=== Given information ===
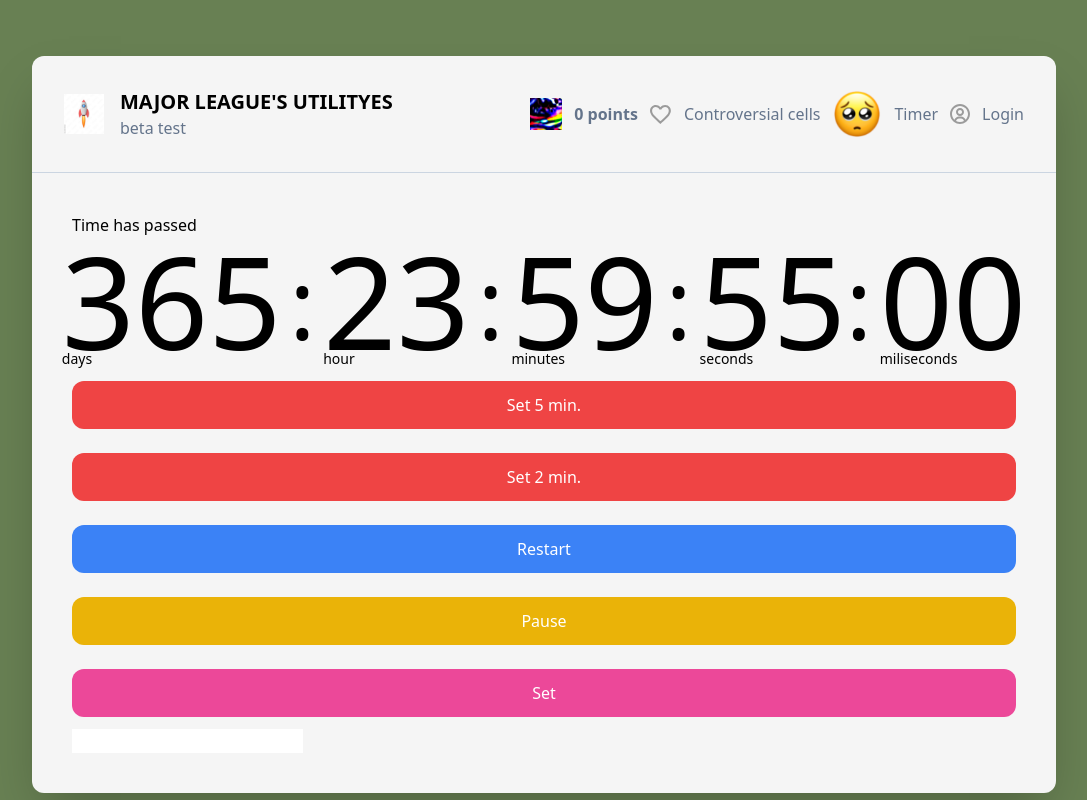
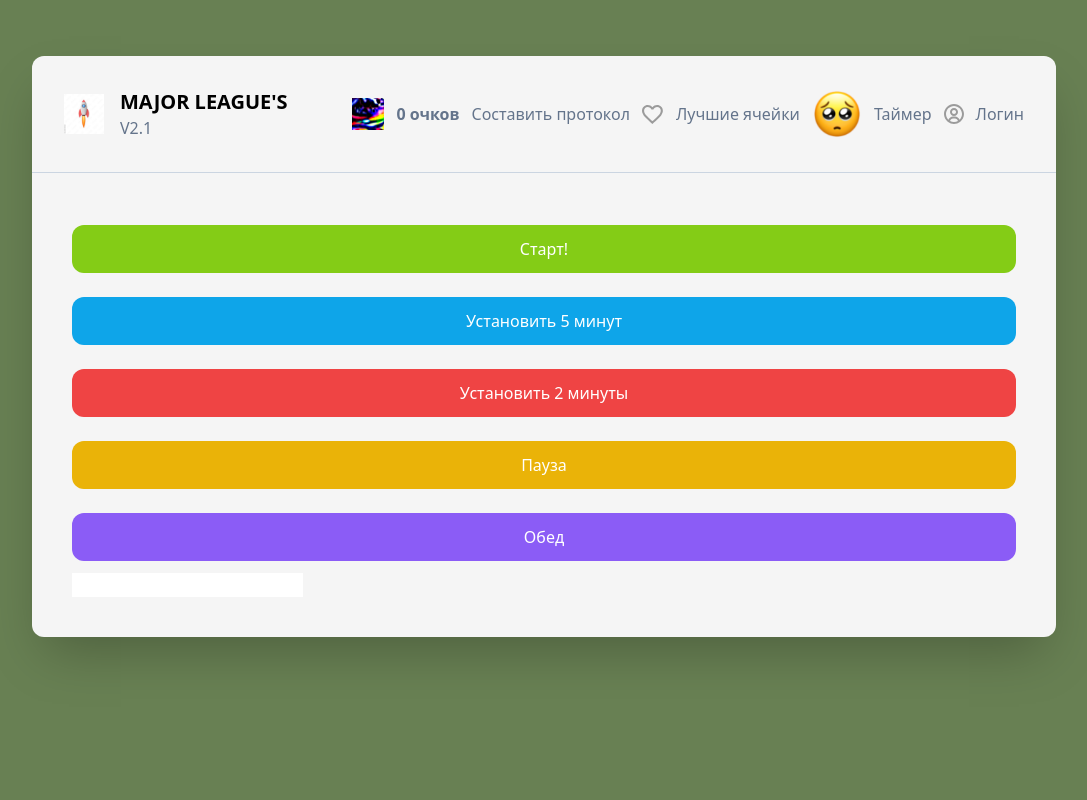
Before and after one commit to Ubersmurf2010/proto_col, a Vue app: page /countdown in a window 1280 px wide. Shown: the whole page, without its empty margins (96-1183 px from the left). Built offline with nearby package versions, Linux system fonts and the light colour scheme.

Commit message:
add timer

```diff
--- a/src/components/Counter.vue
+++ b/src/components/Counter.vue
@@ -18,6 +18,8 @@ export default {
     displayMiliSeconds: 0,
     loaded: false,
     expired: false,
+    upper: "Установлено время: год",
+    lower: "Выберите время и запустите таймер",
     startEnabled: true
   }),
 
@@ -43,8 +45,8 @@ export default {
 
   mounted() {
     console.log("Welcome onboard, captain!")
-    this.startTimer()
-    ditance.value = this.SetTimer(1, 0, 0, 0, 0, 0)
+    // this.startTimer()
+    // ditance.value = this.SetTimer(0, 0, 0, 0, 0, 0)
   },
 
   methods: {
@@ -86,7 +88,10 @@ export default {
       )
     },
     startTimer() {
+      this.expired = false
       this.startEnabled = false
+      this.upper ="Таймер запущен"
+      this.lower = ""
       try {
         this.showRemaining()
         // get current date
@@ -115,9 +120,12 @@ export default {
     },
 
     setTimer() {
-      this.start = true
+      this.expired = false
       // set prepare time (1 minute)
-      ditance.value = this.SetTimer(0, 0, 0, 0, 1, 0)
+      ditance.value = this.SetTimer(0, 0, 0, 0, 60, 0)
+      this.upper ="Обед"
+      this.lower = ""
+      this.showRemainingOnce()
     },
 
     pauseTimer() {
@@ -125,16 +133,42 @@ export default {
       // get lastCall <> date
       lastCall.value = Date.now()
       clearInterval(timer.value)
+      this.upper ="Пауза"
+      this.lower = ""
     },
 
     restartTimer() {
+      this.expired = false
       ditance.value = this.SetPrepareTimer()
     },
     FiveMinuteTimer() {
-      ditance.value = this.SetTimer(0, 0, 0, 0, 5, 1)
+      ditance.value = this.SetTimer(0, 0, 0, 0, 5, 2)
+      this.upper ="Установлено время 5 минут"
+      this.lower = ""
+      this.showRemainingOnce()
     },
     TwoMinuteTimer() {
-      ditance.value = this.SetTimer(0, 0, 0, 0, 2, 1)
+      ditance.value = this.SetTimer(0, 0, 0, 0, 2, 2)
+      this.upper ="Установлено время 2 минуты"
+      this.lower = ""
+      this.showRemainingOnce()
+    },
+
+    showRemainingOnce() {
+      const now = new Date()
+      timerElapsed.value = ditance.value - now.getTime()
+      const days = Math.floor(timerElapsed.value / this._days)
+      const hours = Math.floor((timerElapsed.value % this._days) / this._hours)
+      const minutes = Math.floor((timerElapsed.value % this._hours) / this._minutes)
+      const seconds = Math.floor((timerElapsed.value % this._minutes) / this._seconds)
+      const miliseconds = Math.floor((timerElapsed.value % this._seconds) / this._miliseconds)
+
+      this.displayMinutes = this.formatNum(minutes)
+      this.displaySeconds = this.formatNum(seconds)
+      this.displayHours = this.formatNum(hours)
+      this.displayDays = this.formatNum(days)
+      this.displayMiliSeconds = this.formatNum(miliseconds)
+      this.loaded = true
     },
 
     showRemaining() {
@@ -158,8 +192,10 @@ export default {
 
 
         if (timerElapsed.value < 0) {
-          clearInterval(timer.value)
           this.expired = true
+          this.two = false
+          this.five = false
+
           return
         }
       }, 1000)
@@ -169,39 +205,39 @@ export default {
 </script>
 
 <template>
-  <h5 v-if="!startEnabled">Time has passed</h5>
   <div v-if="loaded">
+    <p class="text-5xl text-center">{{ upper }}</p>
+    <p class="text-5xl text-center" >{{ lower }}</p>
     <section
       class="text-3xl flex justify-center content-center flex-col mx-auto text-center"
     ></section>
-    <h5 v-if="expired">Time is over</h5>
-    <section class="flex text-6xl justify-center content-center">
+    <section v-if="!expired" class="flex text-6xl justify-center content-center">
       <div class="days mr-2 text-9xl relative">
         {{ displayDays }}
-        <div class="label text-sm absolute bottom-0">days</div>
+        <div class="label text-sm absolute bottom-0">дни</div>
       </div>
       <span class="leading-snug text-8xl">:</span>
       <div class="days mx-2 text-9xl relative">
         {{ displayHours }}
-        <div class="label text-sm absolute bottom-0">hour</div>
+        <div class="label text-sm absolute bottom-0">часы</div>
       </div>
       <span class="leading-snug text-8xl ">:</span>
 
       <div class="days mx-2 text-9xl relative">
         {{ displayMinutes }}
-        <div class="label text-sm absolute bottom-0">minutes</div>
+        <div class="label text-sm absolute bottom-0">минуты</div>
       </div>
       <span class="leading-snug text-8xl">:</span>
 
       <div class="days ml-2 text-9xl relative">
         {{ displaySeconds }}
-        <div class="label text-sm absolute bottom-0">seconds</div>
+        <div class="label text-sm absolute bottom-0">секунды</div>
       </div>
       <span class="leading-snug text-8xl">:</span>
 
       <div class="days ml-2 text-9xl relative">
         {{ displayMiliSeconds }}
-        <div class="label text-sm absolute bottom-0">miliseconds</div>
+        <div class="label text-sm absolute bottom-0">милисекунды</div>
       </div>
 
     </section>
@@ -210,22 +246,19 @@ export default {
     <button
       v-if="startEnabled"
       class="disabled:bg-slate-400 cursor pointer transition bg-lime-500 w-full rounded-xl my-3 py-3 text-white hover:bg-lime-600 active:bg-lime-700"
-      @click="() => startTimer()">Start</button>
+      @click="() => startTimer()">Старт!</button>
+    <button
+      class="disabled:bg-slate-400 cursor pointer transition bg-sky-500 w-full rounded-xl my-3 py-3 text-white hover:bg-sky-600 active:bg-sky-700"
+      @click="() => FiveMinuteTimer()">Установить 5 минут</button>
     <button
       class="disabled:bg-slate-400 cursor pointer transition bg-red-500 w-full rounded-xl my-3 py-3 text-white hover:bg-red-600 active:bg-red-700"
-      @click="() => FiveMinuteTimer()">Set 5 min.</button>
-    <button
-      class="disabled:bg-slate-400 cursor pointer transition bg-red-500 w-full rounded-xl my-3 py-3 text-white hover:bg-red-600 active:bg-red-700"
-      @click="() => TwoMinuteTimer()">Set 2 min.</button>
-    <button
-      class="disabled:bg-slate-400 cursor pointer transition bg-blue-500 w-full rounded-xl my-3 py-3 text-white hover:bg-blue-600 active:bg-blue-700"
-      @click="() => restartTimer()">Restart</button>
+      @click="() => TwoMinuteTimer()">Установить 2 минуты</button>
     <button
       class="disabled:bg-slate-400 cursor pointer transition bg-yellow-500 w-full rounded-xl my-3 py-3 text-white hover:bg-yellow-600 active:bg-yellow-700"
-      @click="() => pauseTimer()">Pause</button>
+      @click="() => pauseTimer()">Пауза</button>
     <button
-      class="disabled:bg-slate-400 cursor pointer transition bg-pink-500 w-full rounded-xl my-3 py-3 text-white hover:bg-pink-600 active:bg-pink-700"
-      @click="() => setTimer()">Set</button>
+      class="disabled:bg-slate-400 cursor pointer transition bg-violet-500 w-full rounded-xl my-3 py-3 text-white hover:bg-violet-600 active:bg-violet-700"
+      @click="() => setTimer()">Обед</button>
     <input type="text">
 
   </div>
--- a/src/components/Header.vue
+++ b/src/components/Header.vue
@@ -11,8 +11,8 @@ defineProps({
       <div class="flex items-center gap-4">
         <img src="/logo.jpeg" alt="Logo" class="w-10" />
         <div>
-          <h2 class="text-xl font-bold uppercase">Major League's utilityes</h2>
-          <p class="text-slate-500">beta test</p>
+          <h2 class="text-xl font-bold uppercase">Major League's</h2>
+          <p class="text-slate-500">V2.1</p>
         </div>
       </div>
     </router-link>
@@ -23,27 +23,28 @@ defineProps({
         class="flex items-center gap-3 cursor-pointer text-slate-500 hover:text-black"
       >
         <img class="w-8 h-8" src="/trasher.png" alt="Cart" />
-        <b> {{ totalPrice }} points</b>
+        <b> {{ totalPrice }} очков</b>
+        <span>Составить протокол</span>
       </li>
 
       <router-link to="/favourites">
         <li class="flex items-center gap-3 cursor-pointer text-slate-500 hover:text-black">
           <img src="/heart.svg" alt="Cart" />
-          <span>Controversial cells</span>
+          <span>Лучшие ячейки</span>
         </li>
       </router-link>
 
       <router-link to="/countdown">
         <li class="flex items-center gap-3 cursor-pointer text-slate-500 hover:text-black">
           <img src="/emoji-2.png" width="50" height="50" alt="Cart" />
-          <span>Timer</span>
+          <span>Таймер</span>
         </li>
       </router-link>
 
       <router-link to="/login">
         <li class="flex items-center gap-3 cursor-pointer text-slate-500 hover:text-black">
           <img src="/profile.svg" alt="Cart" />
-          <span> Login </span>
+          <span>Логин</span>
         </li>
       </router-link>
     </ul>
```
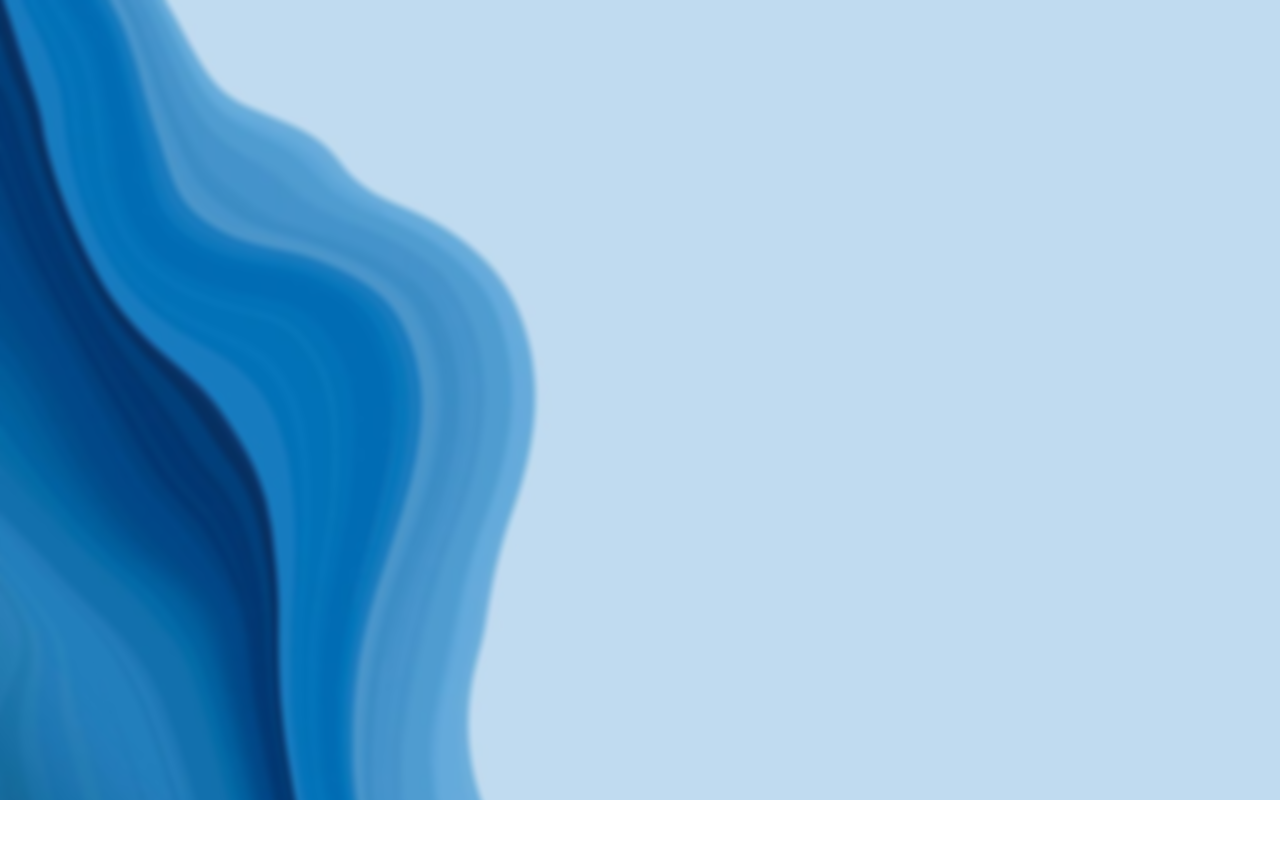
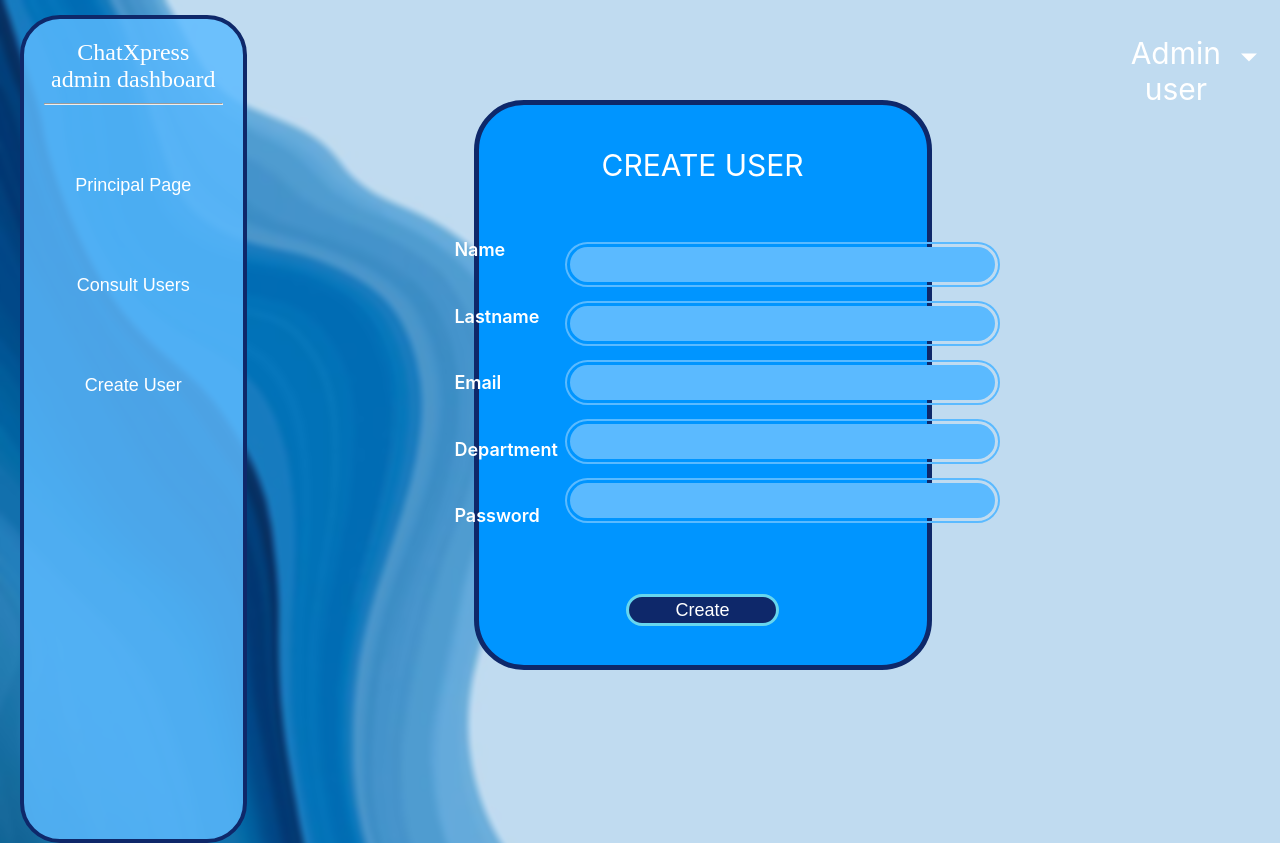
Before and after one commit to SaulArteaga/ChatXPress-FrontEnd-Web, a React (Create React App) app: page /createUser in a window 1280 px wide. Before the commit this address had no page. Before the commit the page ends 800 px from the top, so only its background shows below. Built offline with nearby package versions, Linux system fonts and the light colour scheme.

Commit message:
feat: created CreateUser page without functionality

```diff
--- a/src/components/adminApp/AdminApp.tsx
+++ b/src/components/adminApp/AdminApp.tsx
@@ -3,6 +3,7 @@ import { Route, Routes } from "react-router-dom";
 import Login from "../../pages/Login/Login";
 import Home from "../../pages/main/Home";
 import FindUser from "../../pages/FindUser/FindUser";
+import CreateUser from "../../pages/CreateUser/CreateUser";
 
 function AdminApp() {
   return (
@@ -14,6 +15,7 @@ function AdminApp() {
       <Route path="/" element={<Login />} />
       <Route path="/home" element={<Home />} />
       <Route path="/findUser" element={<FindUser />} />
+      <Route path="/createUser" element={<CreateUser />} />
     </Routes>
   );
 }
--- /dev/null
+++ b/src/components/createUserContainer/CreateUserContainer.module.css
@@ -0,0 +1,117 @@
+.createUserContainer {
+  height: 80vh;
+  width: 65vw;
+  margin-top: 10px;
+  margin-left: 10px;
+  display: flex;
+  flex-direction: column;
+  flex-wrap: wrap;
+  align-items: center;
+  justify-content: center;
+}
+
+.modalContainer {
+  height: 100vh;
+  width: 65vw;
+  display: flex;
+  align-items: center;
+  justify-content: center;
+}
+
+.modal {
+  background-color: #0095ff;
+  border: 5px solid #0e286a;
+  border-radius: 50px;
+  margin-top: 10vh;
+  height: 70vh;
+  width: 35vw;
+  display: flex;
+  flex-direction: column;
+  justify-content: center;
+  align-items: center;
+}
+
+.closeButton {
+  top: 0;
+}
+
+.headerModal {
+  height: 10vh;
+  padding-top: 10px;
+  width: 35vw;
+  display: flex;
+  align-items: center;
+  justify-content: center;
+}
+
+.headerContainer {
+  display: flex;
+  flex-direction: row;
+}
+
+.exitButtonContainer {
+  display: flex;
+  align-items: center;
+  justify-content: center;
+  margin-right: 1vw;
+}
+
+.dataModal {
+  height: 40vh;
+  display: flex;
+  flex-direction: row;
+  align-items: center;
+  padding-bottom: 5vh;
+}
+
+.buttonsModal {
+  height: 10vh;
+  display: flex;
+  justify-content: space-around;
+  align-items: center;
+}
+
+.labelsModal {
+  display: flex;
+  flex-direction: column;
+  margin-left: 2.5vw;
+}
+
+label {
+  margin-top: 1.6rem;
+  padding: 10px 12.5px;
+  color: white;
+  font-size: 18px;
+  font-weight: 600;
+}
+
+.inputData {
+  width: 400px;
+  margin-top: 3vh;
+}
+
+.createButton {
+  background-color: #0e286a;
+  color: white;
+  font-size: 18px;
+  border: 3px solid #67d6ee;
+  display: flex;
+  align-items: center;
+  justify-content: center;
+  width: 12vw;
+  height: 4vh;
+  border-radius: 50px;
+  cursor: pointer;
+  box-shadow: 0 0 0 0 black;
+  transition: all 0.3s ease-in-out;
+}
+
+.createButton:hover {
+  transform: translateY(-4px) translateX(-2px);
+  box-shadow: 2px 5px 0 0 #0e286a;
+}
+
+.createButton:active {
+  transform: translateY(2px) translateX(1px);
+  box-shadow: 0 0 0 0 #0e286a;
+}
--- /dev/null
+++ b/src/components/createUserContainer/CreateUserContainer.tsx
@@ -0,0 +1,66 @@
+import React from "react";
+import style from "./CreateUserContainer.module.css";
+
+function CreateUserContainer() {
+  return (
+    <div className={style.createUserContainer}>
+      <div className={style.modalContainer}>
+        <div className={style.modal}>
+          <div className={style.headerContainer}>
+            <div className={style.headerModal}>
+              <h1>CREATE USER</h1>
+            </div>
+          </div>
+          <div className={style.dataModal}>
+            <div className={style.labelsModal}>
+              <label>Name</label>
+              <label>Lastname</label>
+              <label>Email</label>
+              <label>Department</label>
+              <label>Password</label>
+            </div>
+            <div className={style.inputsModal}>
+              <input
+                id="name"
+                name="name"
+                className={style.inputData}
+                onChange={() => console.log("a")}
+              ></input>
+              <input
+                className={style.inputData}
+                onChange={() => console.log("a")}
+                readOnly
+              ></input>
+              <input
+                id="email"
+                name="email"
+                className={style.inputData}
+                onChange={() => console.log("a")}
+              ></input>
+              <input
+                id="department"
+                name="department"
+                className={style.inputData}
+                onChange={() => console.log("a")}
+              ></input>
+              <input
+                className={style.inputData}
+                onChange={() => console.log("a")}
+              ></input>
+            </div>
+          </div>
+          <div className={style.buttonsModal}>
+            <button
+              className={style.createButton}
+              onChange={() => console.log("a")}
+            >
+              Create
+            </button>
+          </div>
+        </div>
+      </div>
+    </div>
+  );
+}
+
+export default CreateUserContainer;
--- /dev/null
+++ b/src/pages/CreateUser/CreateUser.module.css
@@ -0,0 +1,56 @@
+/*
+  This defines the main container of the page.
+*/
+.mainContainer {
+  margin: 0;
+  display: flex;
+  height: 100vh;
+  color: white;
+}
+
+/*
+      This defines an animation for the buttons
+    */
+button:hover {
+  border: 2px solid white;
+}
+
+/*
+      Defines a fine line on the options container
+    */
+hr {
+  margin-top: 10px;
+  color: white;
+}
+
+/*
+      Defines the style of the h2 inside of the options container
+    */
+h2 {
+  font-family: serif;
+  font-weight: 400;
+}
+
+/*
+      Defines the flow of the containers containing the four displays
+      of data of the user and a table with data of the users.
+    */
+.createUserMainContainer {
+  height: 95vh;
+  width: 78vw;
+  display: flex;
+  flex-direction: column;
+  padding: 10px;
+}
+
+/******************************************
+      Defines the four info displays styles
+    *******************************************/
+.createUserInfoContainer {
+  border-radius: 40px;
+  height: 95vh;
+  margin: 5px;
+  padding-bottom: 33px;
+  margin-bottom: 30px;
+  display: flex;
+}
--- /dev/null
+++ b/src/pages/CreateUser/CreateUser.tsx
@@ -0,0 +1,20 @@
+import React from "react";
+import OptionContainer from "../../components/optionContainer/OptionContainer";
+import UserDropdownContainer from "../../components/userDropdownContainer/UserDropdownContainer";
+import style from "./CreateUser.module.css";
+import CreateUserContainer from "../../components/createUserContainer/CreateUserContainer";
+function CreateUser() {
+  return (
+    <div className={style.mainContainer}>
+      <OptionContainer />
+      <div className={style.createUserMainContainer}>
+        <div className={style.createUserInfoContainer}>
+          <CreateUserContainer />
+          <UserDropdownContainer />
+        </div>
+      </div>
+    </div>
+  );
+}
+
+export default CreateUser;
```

=== Required action ===
I need every line of the material that includes "floor", so please copy them out.

=== Response for this exercise ===
+      const days = Math.floor(timerElapsed.value / this._days)
+      const hours = Math.floor((timerElapsed.value % this._days) / this._hours)
+      const minutes = Math.floor((timerElapsed.value % this._hours) / this._minutes)
+      const seconds = Math.floor((timerElapsed.value % this._minutes) / this._seconds)
+      const miliseconds = Math.floor((timerElapsed.value % this._seconds) / this._miliseconds)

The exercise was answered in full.